Print out each record below, unaltered and complete, without its images.
---------- DATASET
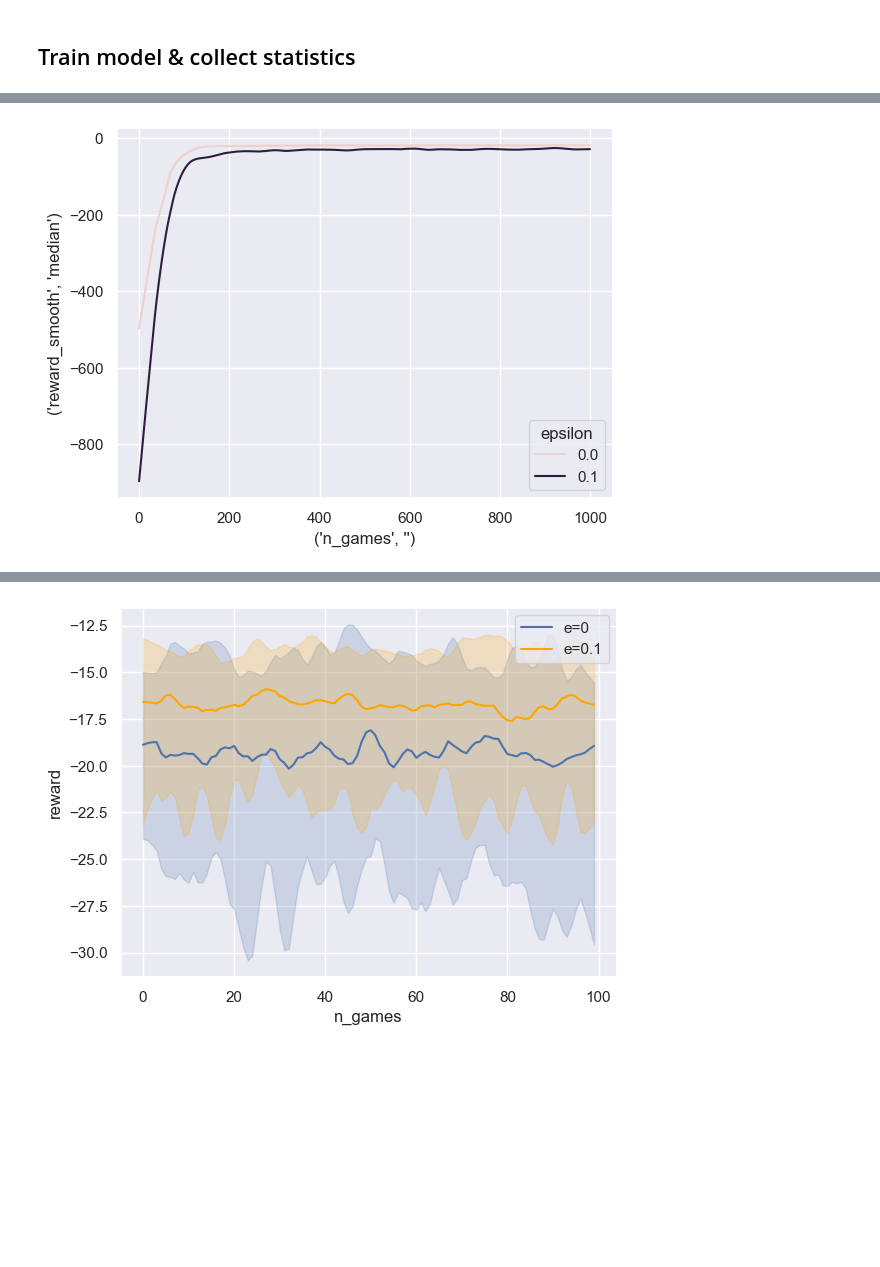
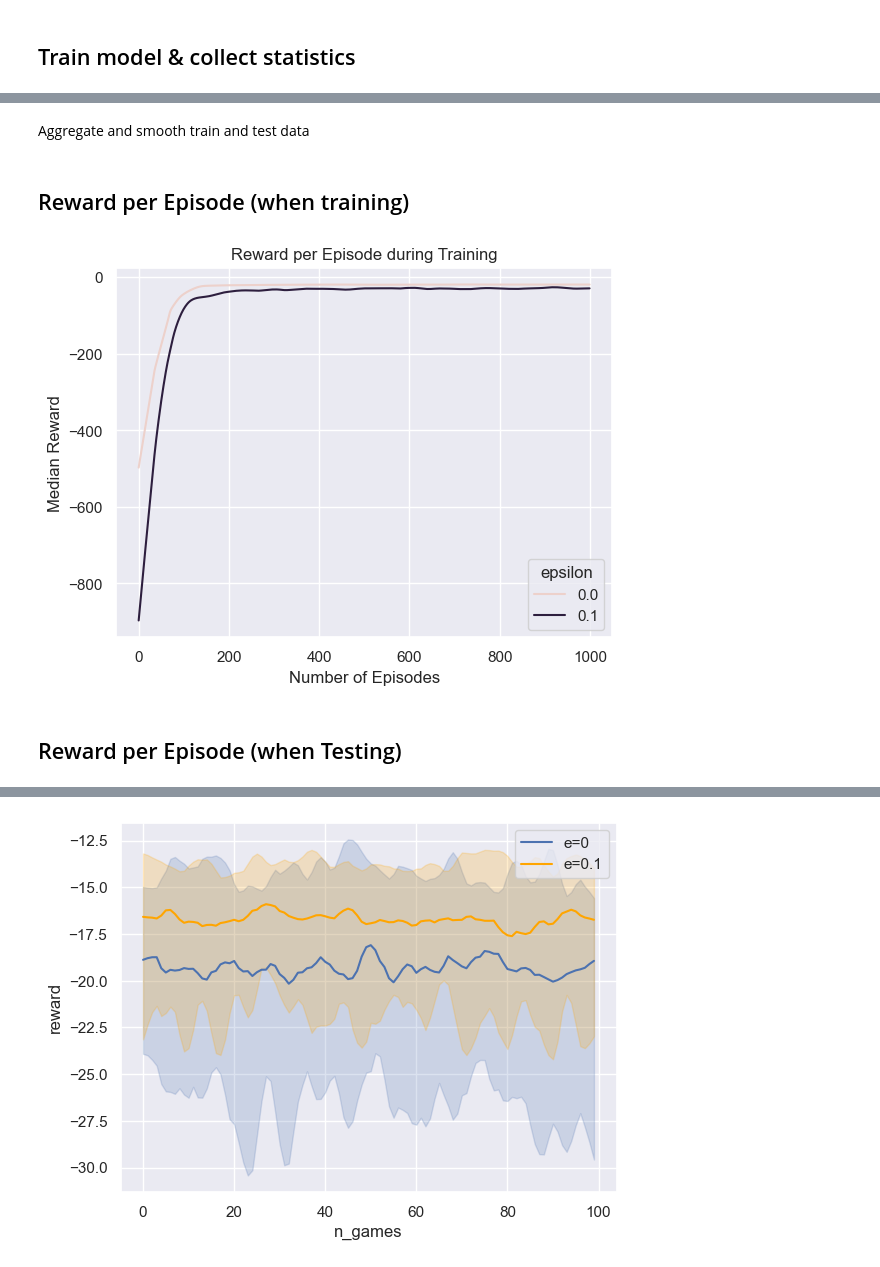
Before and after one commit to lukiwieser/racetrack, a Jupyter notebook: ex3/analyze_model.ipynb, the cells around one changed output, grey strips where cells are left out. Saved outputs shown, nothing was run; the diff lists cells and outputs as text; code cells hidden in the pictures; blank space fills up the shorter version.

```diff
--- a/ex3/analyze_model.ipynb
+++ b/ex3/analyze_model.ipynb
@@ -119,6 +121,8 @@ stats_train_e10, models_e10 = simulate_train(track1, epsilon=0.1)
 # %%
 stats_test_e0 = simulate_test(track1, models_e0, epsilon=0)
 stats_test_e10 = simulate_test(track1, models_e10, epsilon=0.1)
+# %% [markdown]
+Aggregate and smooth train and test data
 # %%
 # ignore warnings from function lowess_grouped()
 with warnings.catch_warnings():
@@ -135,8 +139,13 @@ with warnings.catch_warnings():
     stats_train = lowess_grouped(stats_train, y_name=("reward","median"), x_name=("n_games",""), group_name="epsilon", frac=0.07)
     stats_train = lowess_grouped(stats_train, y_name=("reward","min"), x_name=("n_games",""), group_name="epsilon", frac=0.07)
     stats_train = lowess_grouped(stats_train, y_name=("reward","max"), x_name=("n_games",""), group_name="epsilon", frac=0.07)
+# %% [markdown]
+## Reward per Episode (when training)
 # %%
-sns.lineplot(stats_train,x=("n_games",""),y=("reward_smooth","median"),hue="epsilon");
+g = sns.lineplot(stats_train,x=("n_games",""),y=("reward_smooth","median"),hue="epsilon");
+g.set(title='Reward per Episode during Training', xlabel='Number of Episodes', ylabel='Median Reward');
 # %% [output]
-[figure, old version]
+[figure, new version]
+# %% [markdown]
+## Reward per Episode (when Testing)
 # %%
```
Also changed, not shown: parts of 3 cells of this notebook.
--------------------
### [RESPONSE AREA]
Before and after one commit to lukiwieser/racetrack, a Jupyter notebook: ex3/analyze_model.ipynb, the cells around one changed output, grey strips where cells are left out. Saved outputs shown, nothing was run; the diff lists cells and outputs as text; code cells hidden in the pictures; blank space fills up the shorter version.

```diff
--- a/ex3/analyze_model.ipynb
+++ b/ex3/analyze_model.ipynb
@@ -119,6 +121,8 @@ stats_train_e10, models_e10 = simulate_train(track1, epsilon=0.1)
 # %%
 stats_test_e0 = simulate_test(track1, models_e0, epsilon=0)
 stats_test_e10 = simulate_test(track1, models_e10, epsilon=0.1)
+# %% [markdown]
+Aggregate and smooth train and test data
 # %%
 # ignore warnings from function lowess_grouped()
 with warnings.catch_warnings():
@@ -135,8 +139,13 @@ with warnings.catch_warnings():
     stats_train = lowess_grouped(stats_train, y_name=("reward","median"), x_name=("n_games",""), group_name="epsilon", frac=0.07)
     stats_train = lowess_grouped(stats_train, y_name=("reward","min"), x_name=("n_games",""), group_name="epsilon", frac=0.07)
     stats_train = lowess_grouped(stats_train, y_name=("reward","max"), x_name=("n_games",""), group_name="epsilon", frac=0.07)
+# %% [markdown]
+## Reward per Episode (when training)
 # %%
-sns.lineplot(stats_train,x=("n_games",""),y=("reward_smooth","median"),hue="epsilon");
+g = sns.lineplot(stats_train,x=("n_games",""),y=("reward_smooth","median"),hue="epsilon");
+g.set(title='Reward per Episode during Training', xlabel='Number of Episodes', ylabel='Median Reward');
 # %% [output]
-[figure, old version]
+[figure, new version]
+# %% [markdown]
+## Reward per Episode (when Testing)
 # %%
```
Also changed, not shown: parts of 3 cells of this notebook.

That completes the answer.